I have synesthesia and I doubt that's what she was talking about. It sounds as though she was trying to be poetic and metaphorical but did so really badly and your questions probably annoyed her because they showed how clumsy her "poetic" statements were. If your metaphor just suggests an image that is ridiculous and laughable, it fails.

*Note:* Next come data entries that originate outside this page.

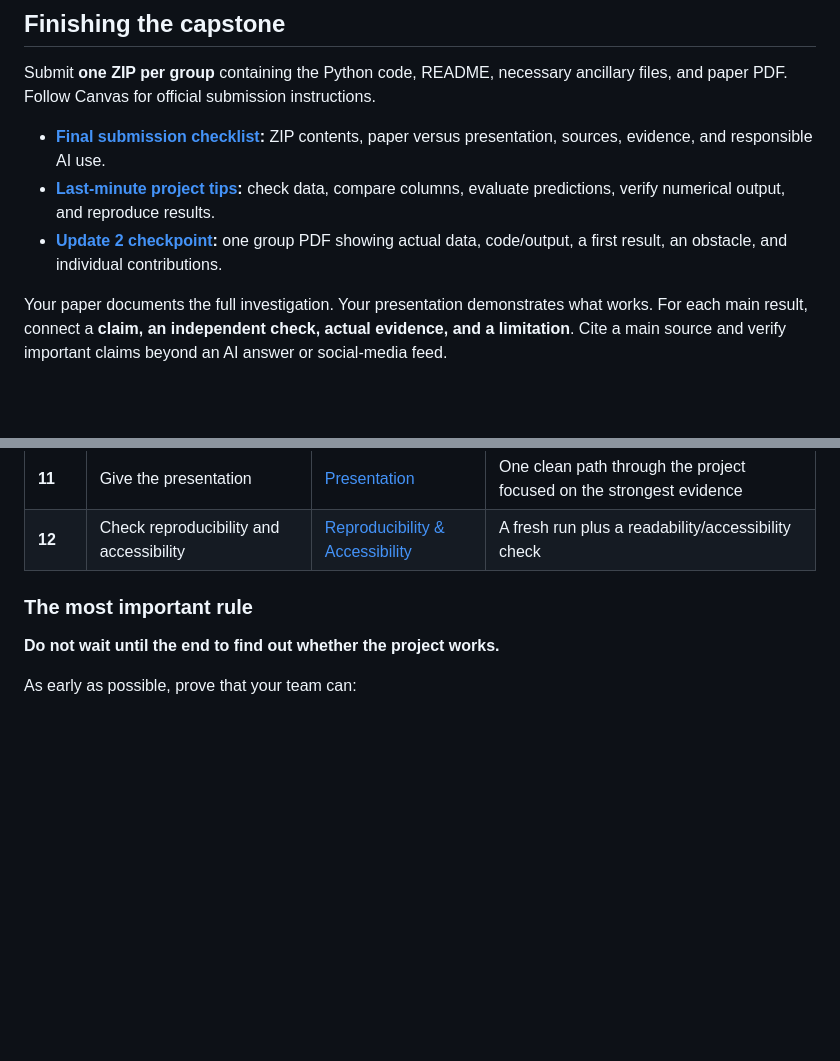
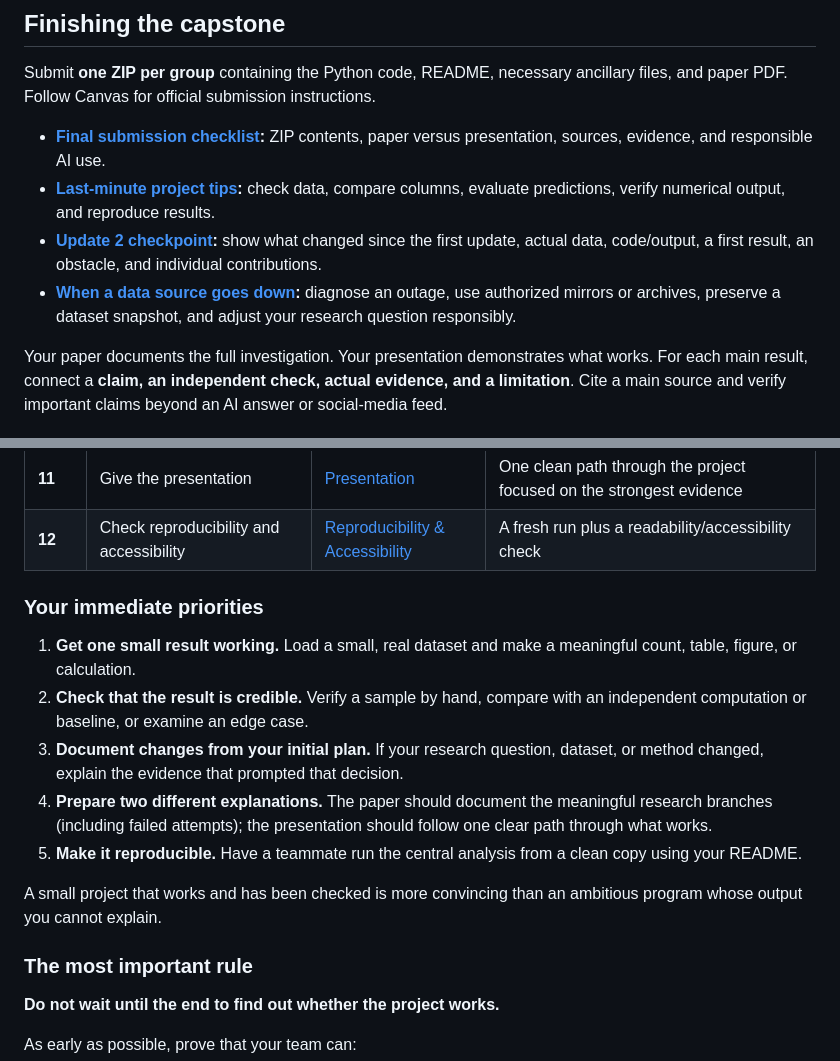
Before and after one commit to mathguy-uf/MAD2502, a Markdown page: capstone/README.md, 2 parts joined by grey strips. Rendered like a GitHub page; blank space fills up the shorter version.

Commit message:
Add practical capstone priorities and remove calendar examples

```diff
--- a/capstone/README.md
+++ b/capstone/README.md
@@ -12,7 +12,8 @@ Submit **one ZIP per group** containing the Python code, README, necessary ancil
 
 - **[Final submission checklist](12_final_checklist.md):** ZIP contents, paper versus presentation, sources, evidence, and responsible AI use.
 - **[Last-minute project tips](13_last_minute_tips.md):** check data, compare columns, evaluate predictions, verify numerical output, and reproduce results.
-- **[Update 2 checkpoint](14_update_2.md):** one group PDF showing actual data, code/output, a first result, an obstacle, and individual contributions.
+- **[Update 2 checkpoint](14_update_2.md):** show what changed since the first update, actual data, code/output, a first result, an obstacle, and individual contributions.
+- **[When a data source goes down](15_data_source_recovery.md):** diagnose an outage, use authorized mirrors or archives, preserve a dataset snapshot, and adjust your research question responsibly.
 
 Your paper documents the full investigation. Your presentation demonstrates what works. For each main result, connect a **claim, an independent check, actual evidence, and a limitation**. Cite a main source and verify important claims beyond an AI answer or social-media feed.
 
@@ -34,6 +35,16 @@ Follow these steps in order. It is normal to move backward when the data teach y
 | **10** | Write the final report | [Final Report](08_final_report.md) | A documented account of the larger research process and final evidence |
 | **11** | Give the presentation | [Presentation](09_presentation.md) | One clean path through the project focused on the strongest evidence |
 | **12** | Check reproducibility and accessibility | [Reproducibility & Accessibility](10_reproducibility_accessibility.md) | A fresh run plus a readability/accessibility check |
+
+### Your immediate priorities
+
+1. **Get one small result working.** Load a small, real dataset and make a meaningful count, table, figure, or calculation.
+2. **Check that the result is credible.** Verify a sample by hand, compare with an independent computation or baseline, or examine an edge case.
+3. **Document changes from your initial plan.** If your research question, dataset, or method changed, explain the evidence that prompted that decision.
+4. **Prepare two different explanations.** The paper should document the meaningful research branches (including failed attempts); the presentation should follow one clear path through what works.
+5. **Make it reproducible.** Have a teammate run the central analysis from a clean copy using your README.
+
+A small project that works and has been checked is more convincing than an ambitious program whose output you cannot explain.
 
 ### The most important rule
 
```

I've heard something about a blind person "tasting colors" somewhere before, although I can't remember where, but it probably sounded less absurd than her secondhand version, although of course it is still not logical.

The fact that she was apparently trying to get you to sort of free-associate but failed to communicate that fact suggests she doesn't even really understand the difference between her mangled metaphors and reality; in other words, she's stupid.